The $30 registration fee includes rest stops and emergency mechanical support, and participants will be treated to a post-ride meal with vegetarian options available. The proceeds will fund year-round training programs for Illinois athletes with intellectual disabilities. For registration information, visit soill.org.

Getting Cold with the Special Olympics

Throughout his career in auto sales, dealership owner Ben Ripstein has shared his personal time and resources with the community. Ben Ripstein stands out as a regular donor to the Special Olympics Foundation’s annual Polar Plunge in Fox Lake, Illinois.

Sponsored by GEICO insurance and the Law Enforcement Torch Run for Special Olympics, the Polar Plunge sends volunteer fundraisers into the cold waters of Illinois in late winter. In 2014, Polar Plunges took place in 20 different locations statewide between February 21 and March 23. This series of events raised more than $2 million for Special Olympics athletes, thanks to the efforts of 7,300 brave and generous participants. To date, the continuing annual event has secured more than $10 million in contributions and the participation of more than 40,000 individuals.

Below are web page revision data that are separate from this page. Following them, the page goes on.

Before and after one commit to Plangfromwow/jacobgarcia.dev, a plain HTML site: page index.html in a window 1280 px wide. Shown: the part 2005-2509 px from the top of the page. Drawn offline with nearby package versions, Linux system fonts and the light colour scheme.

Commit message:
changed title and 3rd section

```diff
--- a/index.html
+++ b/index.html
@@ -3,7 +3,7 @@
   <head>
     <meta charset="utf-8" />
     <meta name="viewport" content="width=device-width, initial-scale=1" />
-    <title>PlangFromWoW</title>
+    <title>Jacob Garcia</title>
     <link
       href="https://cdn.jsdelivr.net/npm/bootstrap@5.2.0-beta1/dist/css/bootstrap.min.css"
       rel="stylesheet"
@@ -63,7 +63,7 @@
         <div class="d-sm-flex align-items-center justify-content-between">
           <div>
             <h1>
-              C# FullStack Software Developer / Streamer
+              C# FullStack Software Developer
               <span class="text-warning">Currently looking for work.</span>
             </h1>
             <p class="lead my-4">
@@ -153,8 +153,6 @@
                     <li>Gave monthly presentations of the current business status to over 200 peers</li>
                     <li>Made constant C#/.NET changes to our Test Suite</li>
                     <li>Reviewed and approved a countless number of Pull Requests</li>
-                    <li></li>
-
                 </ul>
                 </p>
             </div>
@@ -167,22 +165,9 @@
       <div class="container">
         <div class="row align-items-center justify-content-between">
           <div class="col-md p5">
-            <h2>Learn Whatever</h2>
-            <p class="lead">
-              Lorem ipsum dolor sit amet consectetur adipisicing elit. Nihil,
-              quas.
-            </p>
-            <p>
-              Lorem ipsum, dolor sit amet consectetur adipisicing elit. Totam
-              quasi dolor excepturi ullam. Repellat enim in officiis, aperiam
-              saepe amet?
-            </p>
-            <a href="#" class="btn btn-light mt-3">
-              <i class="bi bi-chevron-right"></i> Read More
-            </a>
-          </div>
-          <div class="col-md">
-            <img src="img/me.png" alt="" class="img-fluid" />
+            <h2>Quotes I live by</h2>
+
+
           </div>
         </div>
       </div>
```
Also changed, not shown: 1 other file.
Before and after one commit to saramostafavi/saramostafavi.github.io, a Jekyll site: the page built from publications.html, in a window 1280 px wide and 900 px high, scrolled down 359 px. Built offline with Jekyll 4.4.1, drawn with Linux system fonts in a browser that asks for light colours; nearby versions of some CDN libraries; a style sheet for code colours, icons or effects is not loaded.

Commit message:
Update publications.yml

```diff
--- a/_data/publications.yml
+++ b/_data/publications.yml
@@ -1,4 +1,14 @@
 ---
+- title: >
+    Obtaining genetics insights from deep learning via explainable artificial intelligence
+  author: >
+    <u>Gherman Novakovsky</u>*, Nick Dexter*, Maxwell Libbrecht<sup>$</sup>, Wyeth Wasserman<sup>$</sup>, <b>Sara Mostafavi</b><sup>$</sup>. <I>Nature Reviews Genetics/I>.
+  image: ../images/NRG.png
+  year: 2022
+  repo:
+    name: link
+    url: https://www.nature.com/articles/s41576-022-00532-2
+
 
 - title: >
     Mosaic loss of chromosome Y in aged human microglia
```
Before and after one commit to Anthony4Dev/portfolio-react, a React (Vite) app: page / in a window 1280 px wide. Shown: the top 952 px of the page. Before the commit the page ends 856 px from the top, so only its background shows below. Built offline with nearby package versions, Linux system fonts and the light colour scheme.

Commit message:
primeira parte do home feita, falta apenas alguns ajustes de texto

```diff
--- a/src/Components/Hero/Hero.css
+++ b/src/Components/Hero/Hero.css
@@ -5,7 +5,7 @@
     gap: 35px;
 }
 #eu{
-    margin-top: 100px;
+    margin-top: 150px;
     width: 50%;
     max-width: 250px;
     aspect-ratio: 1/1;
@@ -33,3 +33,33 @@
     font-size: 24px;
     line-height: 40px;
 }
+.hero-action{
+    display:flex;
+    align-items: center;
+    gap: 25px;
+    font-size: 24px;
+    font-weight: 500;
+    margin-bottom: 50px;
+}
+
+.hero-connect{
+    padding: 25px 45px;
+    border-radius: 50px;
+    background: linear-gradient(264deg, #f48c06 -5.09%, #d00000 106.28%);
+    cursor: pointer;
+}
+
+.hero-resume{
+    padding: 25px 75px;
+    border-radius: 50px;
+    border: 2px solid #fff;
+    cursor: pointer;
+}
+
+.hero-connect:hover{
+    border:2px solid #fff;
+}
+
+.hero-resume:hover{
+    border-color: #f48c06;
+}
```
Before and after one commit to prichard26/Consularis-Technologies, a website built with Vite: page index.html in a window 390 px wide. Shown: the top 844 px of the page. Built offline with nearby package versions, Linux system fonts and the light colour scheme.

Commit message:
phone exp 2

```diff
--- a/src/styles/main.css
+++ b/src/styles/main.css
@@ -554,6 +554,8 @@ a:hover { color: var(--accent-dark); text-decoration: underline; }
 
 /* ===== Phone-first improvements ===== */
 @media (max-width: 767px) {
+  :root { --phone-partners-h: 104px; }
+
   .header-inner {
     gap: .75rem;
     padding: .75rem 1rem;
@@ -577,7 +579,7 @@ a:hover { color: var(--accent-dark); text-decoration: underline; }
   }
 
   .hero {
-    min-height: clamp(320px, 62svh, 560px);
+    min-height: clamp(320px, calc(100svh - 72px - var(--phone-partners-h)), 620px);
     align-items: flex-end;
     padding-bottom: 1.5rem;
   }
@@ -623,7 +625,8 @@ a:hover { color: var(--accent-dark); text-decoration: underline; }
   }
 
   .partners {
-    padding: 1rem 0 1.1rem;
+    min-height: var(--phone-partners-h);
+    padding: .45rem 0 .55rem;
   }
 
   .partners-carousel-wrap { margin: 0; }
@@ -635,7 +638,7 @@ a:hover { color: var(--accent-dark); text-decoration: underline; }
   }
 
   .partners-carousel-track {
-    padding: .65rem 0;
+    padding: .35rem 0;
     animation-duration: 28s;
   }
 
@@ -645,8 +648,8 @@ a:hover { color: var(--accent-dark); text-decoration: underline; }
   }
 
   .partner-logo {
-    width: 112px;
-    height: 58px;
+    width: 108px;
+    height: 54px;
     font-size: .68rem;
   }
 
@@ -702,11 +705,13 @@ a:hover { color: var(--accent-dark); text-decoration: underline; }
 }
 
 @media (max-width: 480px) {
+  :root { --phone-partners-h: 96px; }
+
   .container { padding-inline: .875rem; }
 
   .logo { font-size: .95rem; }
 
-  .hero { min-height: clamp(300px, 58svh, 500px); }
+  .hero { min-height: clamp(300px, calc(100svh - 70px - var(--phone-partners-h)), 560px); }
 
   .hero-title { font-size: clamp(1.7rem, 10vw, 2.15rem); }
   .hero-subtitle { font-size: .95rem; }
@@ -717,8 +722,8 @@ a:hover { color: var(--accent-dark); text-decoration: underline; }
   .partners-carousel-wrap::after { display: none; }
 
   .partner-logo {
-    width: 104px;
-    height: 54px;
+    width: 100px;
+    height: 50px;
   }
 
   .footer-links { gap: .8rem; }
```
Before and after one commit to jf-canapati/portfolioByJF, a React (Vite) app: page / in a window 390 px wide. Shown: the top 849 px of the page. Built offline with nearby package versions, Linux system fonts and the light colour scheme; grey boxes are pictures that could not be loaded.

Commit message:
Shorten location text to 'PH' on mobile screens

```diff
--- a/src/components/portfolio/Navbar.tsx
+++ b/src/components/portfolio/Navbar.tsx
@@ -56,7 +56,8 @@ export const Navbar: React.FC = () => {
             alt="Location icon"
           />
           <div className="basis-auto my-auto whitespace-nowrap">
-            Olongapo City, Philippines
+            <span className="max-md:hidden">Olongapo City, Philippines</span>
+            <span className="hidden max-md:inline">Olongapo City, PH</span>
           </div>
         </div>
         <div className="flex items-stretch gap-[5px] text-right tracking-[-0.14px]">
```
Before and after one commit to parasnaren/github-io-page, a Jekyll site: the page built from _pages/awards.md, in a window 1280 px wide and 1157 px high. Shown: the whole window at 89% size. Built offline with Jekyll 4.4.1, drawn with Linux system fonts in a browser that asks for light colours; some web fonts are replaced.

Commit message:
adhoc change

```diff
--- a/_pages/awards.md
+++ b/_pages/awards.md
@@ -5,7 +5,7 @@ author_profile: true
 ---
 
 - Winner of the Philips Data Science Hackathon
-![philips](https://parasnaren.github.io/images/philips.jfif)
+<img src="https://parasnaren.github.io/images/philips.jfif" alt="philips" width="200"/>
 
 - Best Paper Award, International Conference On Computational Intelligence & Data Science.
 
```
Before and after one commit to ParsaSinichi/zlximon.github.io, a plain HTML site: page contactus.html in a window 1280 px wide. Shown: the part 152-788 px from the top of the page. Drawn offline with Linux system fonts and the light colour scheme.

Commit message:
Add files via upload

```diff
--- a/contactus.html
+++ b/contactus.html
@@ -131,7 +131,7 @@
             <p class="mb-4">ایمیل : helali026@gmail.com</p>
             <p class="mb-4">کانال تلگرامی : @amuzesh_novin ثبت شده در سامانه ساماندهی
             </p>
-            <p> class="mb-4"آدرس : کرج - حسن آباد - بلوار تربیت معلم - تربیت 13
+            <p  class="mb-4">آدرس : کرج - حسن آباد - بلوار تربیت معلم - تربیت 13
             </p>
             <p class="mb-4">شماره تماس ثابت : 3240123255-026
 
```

The event is open to volunteers of any age, although plungers under 18 must submit written permission from their parents and a signed liability waiver. All participants must raise a minimum of $75 to support their plunge. Each plunger receives a sweatshirt and admission to the event’s official Post-Plunge Party, as well as eligibility to receive special prizes, based on the amounts of funds he or she raises.